▸ EXERCISE INPUT
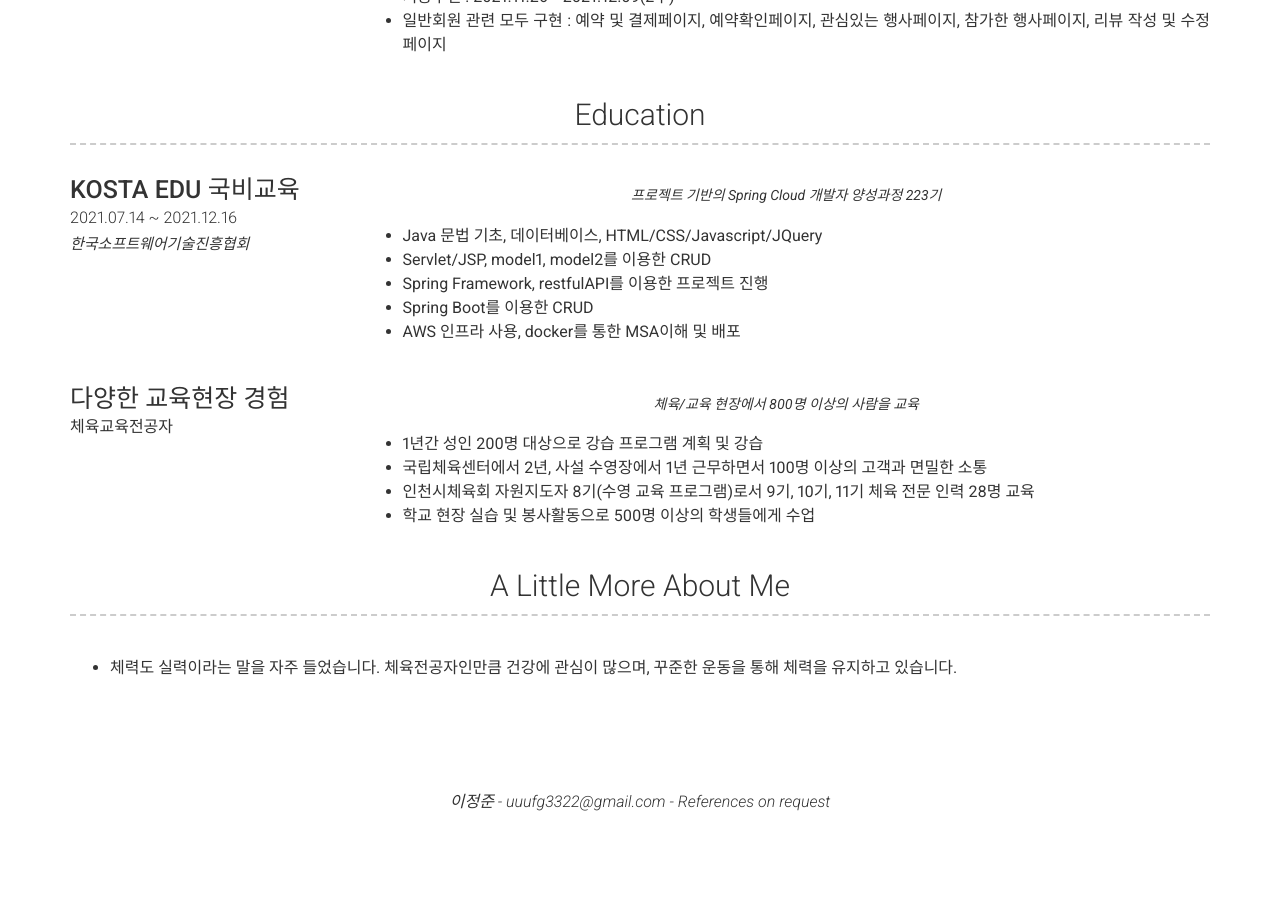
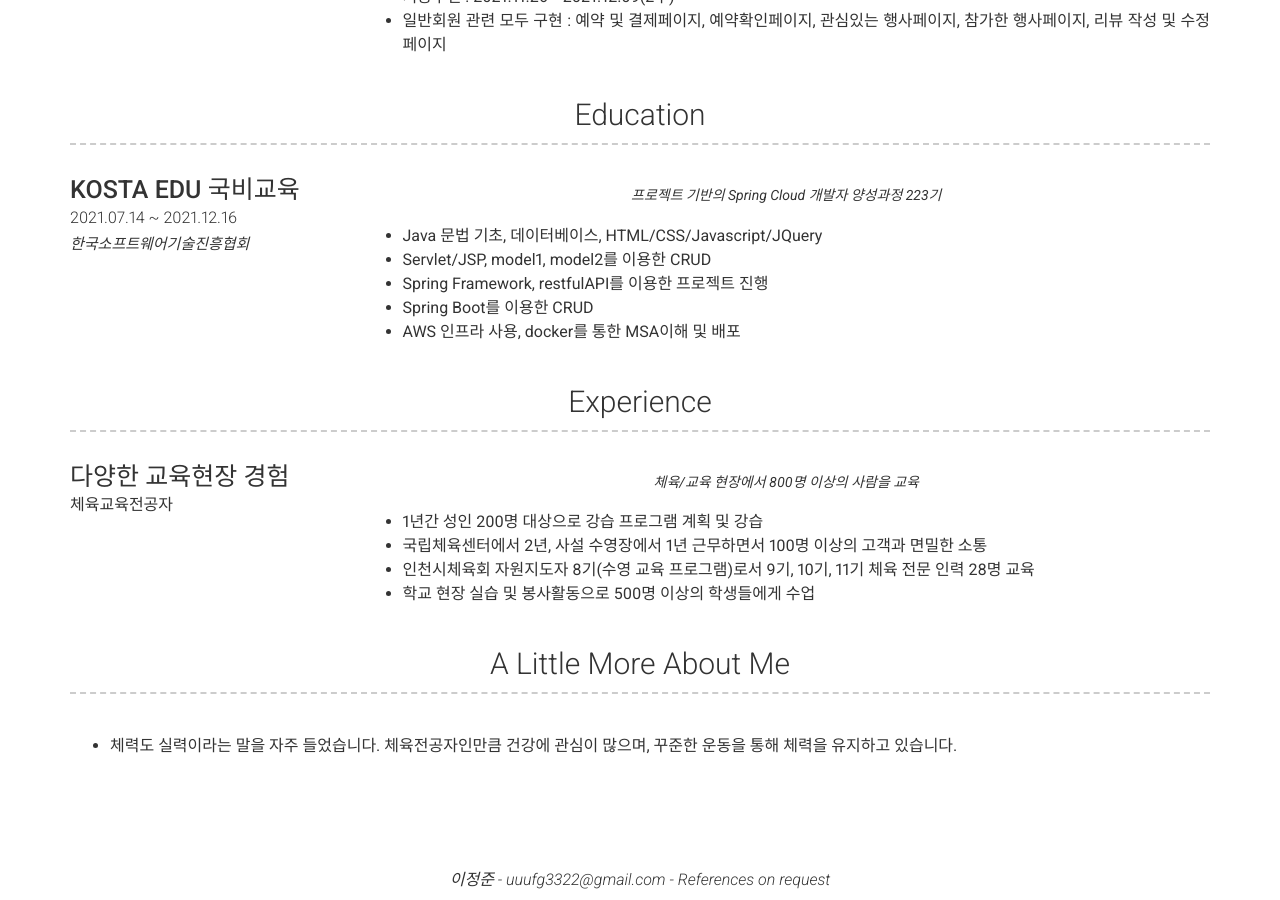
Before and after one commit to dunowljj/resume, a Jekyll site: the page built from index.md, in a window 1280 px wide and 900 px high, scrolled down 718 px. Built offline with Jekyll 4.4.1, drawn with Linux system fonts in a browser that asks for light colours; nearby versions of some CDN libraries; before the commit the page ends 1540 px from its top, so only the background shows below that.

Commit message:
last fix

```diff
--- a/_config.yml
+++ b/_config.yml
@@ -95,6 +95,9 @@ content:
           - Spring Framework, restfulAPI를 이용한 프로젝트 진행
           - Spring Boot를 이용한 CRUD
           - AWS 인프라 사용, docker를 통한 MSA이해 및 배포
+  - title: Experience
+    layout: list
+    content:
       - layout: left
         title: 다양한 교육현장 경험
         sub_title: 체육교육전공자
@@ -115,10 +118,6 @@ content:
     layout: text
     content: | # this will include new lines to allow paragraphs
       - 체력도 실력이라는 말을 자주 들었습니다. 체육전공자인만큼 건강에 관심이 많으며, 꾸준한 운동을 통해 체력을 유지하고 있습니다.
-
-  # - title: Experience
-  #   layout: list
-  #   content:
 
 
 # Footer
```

==

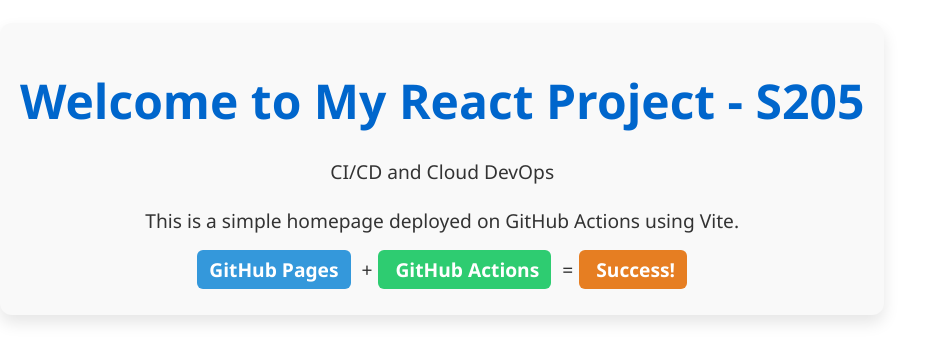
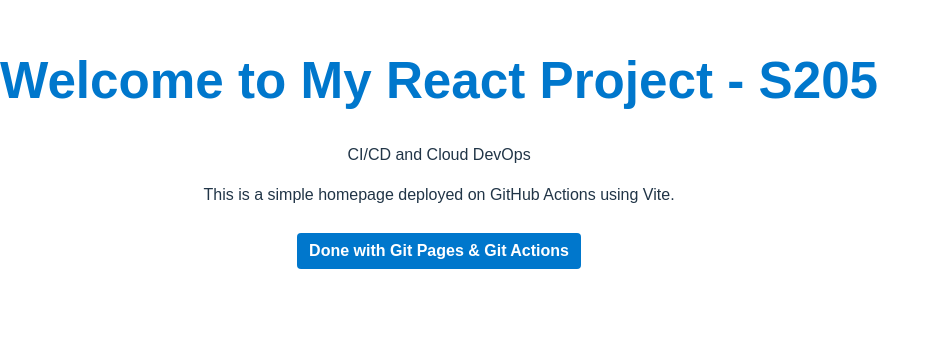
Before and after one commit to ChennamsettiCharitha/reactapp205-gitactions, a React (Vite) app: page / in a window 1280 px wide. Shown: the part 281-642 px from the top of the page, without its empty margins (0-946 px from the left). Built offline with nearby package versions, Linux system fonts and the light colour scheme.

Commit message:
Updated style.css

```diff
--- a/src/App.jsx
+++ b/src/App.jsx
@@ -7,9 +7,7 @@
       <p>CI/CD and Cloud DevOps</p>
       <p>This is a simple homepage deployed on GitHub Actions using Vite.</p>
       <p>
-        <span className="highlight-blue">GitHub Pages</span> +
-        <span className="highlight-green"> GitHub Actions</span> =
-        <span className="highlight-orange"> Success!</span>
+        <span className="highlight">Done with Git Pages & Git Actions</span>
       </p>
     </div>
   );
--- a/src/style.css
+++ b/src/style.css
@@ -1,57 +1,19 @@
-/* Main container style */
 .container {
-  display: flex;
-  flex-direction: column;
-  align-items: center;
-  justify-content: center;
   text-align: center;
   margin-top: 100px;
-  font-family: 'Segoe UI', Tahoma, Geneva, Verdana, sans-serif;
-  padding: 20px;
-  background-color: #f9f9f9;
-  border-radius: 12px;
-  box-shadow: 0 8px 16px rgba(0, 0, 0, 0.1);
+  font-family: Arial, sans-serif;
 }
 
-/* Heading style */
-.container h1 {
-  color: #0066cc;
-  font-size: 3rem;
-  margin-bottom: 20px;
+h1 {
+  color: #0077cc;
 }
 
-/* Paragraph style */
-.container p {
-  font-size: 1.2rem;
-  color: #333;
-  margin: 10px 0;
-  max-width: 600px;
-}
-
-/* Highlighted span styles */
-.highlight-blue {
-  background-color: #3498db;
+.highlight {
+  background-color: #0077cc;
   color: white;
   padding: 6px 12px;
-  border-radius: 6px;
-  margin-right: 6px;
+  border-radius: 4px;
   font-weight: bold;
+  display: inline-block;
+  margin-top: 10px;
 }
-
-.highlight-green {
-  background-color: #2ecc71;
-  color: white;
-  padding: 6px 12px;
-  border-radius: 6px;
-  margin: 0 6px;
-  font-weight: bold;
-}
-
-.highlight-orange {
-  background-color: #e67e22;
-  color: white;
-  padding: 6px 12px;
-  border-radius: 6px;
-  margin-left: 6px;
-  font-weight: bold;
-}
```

▸ TASK REQUIREMENTS
Extract from the material all lines containing the string "with".

▸ EXPECTED ANSWER
Before and after one commit to dunowljj/resume, a Jekyll site: the page built from index.md, in a window 1280 px wide and 900 px high, scrolled down 718 px. Built offline with Jekyll 4.4.1, drawn with Linux system fonts in a browser that asks for light colours; nearby versions of some CDN libraries; before the commit the page ends 1540 px from its top, so only the background shows below that.
Before and after one commit to ChennamsettiCharitha/reactapp205-gitactions, a React (Vite) app: page / in a window 1280 px wide. Shown: the part 281-642 px from the top of the page, without its empty margins (0-946 px from the left). Built offline with nearby package versions, Linux system fonts and the light colour scheme.
+        <span className="highlight">Done with Git Pages & Git Actions</span>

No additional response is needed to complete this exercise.